● **About this exercise**:
Check each line below for the word "pLst". Then give only how many lines have it.

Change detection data
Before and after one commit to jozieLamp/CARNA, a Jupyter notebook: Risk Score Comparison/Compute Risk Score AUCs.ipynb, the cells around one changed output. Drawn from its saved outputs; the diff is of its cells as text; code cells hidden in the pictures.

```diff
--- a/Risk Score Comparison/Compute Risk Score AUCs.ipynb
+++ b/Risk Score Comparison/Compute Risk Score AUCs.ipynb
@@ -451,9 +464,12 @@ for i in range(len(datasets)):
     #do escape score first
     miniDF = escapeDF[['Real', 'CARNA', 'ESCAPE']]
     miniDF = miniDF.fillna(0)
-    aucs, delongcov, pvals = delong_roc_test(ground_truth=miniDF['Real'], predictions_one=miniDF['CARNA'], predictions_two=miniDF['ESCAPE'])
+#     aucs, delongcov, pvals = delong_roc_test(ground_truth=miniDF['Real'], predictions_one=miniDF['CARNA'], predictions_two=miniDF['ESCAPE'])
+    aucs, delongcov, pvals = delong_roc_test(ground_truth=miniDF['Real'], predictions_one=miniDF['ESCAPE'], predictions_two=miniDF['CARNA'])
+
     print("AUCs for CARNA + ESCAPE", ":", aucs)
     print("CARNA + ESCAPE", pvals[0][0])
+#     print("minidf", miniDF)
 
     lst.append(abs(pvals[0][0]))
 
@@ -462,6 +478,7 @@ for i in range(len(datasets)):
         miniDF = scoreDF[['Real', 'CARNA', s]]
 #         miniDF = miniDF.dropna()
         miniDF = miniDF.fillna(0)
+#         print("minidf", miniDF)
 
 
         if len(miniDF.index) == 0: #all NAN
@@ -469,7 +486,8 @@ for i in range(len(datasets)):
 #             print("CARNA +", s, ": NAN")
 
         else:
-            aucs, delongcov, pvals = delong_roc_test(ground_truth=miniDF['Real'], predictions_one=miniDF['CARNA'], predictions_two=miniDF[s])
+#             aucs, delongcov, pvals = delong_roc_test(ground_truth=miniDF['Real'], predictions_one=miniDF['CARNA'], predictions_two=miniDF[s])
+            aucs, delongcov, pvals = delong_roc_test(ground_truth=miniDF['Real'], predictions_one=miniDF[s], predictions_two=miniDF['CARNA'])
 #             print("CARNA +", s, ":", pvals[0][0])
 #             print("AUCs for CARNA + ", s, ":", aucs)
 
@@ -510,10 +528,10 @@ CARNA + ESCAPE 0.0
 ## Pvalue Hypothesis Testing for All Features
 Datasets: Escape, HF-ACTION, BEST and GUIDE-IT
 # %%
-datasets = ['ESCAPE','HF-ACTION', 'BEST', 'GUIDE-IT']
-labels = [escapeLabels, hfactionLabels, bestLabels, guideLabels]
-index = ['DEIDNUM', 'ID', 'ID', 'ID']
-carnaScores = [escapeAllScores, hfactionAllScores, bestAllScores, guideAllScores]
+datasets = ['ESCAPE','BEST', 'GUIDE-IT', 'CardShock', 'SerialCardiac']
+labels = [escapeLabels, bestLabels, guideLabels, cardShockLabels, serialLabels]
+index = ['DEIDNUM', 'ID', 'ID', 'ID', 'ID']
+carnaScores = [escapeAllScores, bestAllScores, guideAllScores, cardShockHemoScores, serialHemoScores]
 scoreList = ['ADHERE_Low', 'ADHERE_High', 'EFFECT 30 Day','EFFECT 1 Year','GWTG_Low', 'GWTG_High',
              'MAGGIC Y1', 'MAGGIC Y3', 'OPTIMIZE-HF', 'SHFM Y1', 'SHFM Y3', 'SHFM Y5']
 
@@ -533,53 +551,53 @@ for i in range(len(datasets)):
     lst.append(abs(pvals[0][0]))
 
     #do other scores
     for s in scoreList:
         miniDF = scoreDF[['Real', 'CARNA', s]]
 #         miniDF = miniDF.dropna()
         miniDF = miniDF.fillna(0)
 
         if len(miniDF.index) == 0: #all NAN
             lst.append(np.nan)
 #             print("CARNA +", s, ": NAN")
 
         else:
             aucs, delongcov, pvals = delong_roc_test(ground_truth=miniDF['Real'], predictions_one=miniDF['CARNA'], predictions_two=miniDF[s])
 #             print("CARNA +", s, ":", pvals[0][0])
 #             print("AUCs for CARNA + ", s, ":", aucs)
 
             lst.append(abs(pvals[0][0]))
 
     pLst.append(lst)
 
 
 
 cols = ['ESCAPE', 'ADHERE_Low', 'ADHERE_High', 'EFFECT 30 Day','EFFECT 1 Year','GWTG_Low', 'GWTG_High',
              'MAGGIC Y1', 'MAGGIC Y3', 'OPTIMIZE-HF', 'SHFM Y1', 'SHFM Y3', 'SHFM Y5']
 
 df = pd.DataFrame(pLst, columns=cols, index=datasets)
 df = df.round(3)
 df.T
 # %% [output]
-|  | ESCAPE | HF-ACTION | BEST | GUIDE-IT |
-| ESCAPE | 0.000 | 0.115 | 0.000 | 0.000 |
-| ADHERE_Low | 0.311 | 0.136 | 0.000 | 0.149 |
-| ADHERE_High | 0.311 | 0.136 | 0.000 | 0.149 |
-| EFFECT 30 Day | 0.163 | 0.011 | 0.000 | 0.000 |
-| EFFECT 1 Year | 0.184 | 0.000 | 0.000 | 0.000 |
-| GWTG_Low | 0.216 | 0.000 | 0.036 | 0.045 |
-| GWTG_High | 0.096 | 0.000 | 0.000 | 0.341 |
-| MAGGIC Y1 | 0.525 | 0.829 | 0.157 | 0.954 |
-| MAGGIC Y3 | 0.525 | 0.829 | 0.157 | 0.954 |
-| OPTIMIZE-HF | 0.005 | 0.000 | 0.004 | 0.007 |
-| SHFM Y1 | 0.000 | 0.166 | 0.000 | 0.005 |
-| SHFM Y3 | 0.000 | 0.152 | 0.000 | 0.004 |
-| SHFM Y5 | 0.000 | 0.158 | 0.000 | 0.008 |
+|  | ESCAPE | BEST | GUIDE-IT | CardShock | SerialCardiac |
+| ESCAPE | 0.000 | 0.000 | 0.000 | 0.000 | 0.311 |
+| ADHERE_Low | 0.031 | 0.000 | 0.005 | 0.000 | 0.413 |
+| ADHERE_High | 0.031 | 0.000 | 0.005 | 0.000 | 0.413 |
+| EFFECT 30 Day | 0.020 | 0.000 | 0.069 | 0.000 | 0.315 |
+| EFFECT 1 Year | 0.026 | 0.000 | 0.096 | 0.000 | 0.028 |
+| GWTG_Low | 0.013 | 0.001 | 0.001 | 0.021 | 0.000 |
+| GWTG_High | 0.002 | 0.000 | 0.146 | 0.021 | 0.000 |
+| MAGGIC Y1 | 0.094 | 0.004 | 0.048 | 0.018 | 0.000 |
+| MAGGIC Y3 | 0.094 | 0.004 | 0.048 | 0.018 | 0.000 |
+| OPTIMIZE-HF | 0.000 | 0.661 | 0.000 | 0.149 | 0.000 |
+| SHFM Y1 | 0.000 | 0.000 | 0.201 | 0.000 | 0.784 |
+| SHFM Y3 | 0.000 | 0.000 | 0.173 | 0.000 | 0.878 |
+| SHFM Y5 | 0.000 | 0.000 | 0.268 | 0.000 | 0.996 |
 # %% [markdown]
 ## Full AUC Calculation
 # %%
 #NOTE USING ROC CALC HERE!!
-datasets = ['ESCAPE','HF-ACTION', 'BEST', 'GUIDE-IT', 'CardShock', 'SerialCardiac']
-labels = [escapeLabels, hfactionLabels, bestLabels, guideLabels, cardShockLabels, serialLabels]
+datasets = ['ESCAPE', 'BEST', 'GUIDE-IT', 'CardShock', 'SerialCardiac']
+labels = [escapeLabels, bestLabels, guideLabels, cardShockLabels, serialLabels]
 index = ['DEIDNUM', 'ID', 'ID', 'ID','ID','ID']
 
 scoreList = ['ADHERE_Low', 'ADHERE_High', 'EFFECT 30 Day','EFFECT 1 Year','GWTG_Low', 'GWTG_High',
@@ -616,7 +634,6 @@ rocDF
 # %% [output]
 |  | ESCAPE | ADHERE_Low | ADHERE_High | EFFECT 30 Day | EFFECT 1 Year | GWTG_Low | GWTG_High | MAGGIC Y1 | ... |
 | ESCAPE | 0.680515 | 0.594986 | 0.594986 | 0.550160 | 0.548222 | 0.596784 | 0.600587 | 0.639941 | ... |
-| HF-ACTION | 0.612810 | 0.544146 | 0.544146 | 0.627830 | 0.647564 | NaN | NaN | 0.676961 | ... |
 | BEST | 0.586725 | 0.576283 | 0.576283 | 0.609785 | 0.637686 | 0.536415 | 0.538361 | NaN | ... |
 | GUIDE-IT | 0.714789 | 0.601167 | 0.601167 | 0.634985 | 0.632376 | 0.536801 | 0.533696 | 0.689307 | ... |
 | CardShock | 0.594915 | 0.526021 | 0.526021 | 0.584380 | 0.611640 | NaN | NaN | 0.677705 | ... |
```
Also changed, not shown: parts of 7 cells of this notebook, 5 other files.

● **Task output**:
2